She is a member of CIBSE (Chartered Institute of Building Services Engineers) and has achieved Low Carbon Consultant status, is on the Building Design and Building Simulation registers, and is listed as a Low Carbon Energy assessor. We’re excited to involve her in our upcoming projects.

Amanda says: ‘Everyone has been welcoming and supportive and I am enjoying becoming part
of the busy team.  There are lots of interesting projects current at the moment that I am looking forward to working on.’

Welcome to the team, both!


The state of the housing nation: what EPCs can tell us about the UK housing market


The Department of Communities and Local Government have just released some statistics about Energy Performance Certificates completed in 2013 (source 1, below). The results make for some interesting reading, and shed some light on the state of housing in the UK at the moment.

Here’s what we picked out:

one – there’s been a huge increase in EPCs

A total of 2,113,571 Energy Performance Certificates (EPCs) were lodged on the EPC Register in 2013. This is an increase of 36% on the previous year. We’d put such a large jump in EPCs down to the reviving housing market we’ve seen over the past twelve months: houses are selling again (thus needing EPCs before they can go on the market) – and at the moment, they’re selling fast.

two – the majority of properties changing hands are for residential rather than business purposes

Domestic properties accounted for most of the EPCs lodged: 64% were for houses, 21% for flats, 9% for bungalows and 2% for maisonettes, leaving only 4% for non-dwellings. This also indicates that houses are still king in the UK market: unlike our continental neighbours, the majority of the dwellings being bought and sold are still houses rather than flats.

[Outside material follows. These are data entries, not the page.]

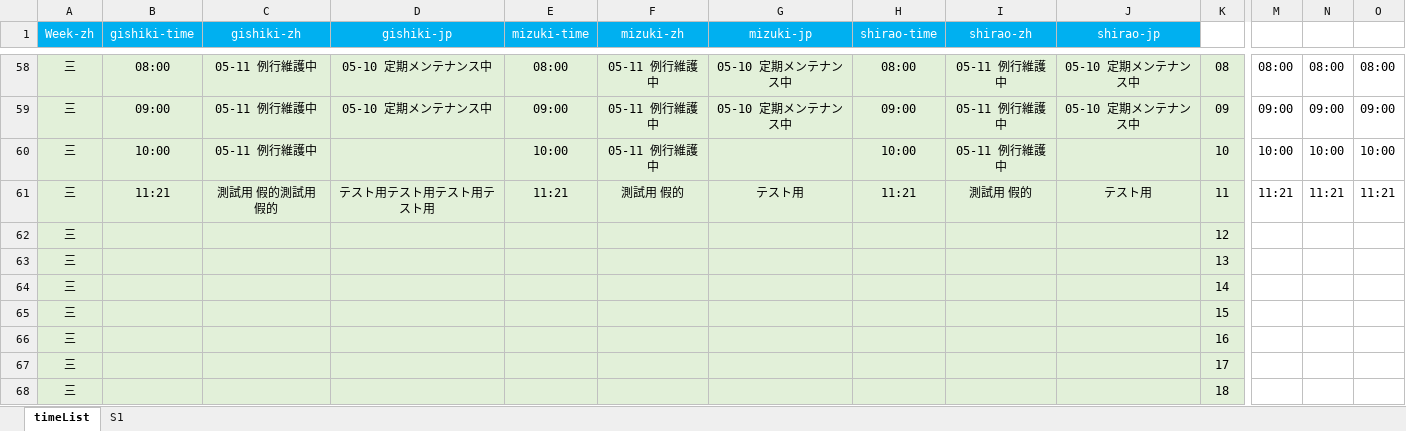
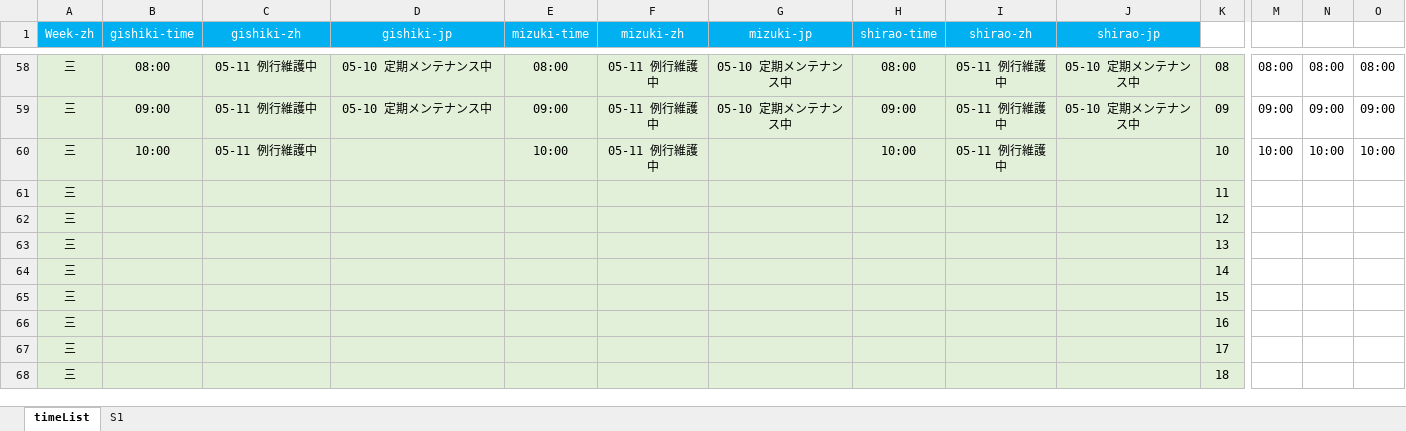
Before and after one commit to Mutsuki812/BnSNEOtimeList, an Excel workbook: files/timeList.xlsx, sheet timeList, drawn as a sheet; only a part is shown, gaps mark what is left out; values as stored, in another font and other column widths than the file's, no borders; conditional formats not drawn; removed rows and columns are numbered as before the commit, all else as after; rows hold the shown columns only; the diff covers the shown part only; the diff names each change by its address in the sheet, - before the commit and + after, or states it on an @@ line.

Commit message:
update MaintenanceTime

```diff
--- a/files/timeList.xlsx (sheet timeList)
+++ b/files/timeList.xlsx (sheet timeList)
-row 61: 三 | 11:21 | 測試用 假的測試用 假的 | テスト用テスト用テスト用テスト用 | 11:21 | 測試用 假的 | テスト用 | 11:21 | 測試用 假的 | テスト用 | 11 | 11:21 | 11:21 | 11:21
+row 61: 三 |  |  |  |  |  |  |  |  |  | 11
```
Also changed, not shown: 31 added rows, 31 removed rows and 60 edited cells elsewhere in this sheet.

three – our houses are getting more energy efficient…but slowly

In 2013, 7% of domestic properties received a rating of A (the highest) or B; 70% were given a rating of C or D, and 23% were given a rating of E, F or G (the lowest). This is roughly the same as the results for 2012 (8%, 72% and 20%, respectively). In comparison to 2008, the earliest year on the EPC register, a larger percentage of properties moved from the bottom category into the middle (in 2008, 10% received an A or B rating, 58% received C or D, and 32% received E, F or G). (See source 2, below, for the figures in full.)

However, these Energy Efficiency Ratings are based on fuel costs, which have also increased significantly since 2008 (see source 3, below). It seems as though our houses – particularly new build homes – are becoming more energy efficient in an effort to keep up with rising energy prices. With energy efficiency technology developing so rapidly, and efficiency legislation demanding more from our properties, we hope that the industry can tip the balance in favour of sustainable housing and lower energy consumption in years to come.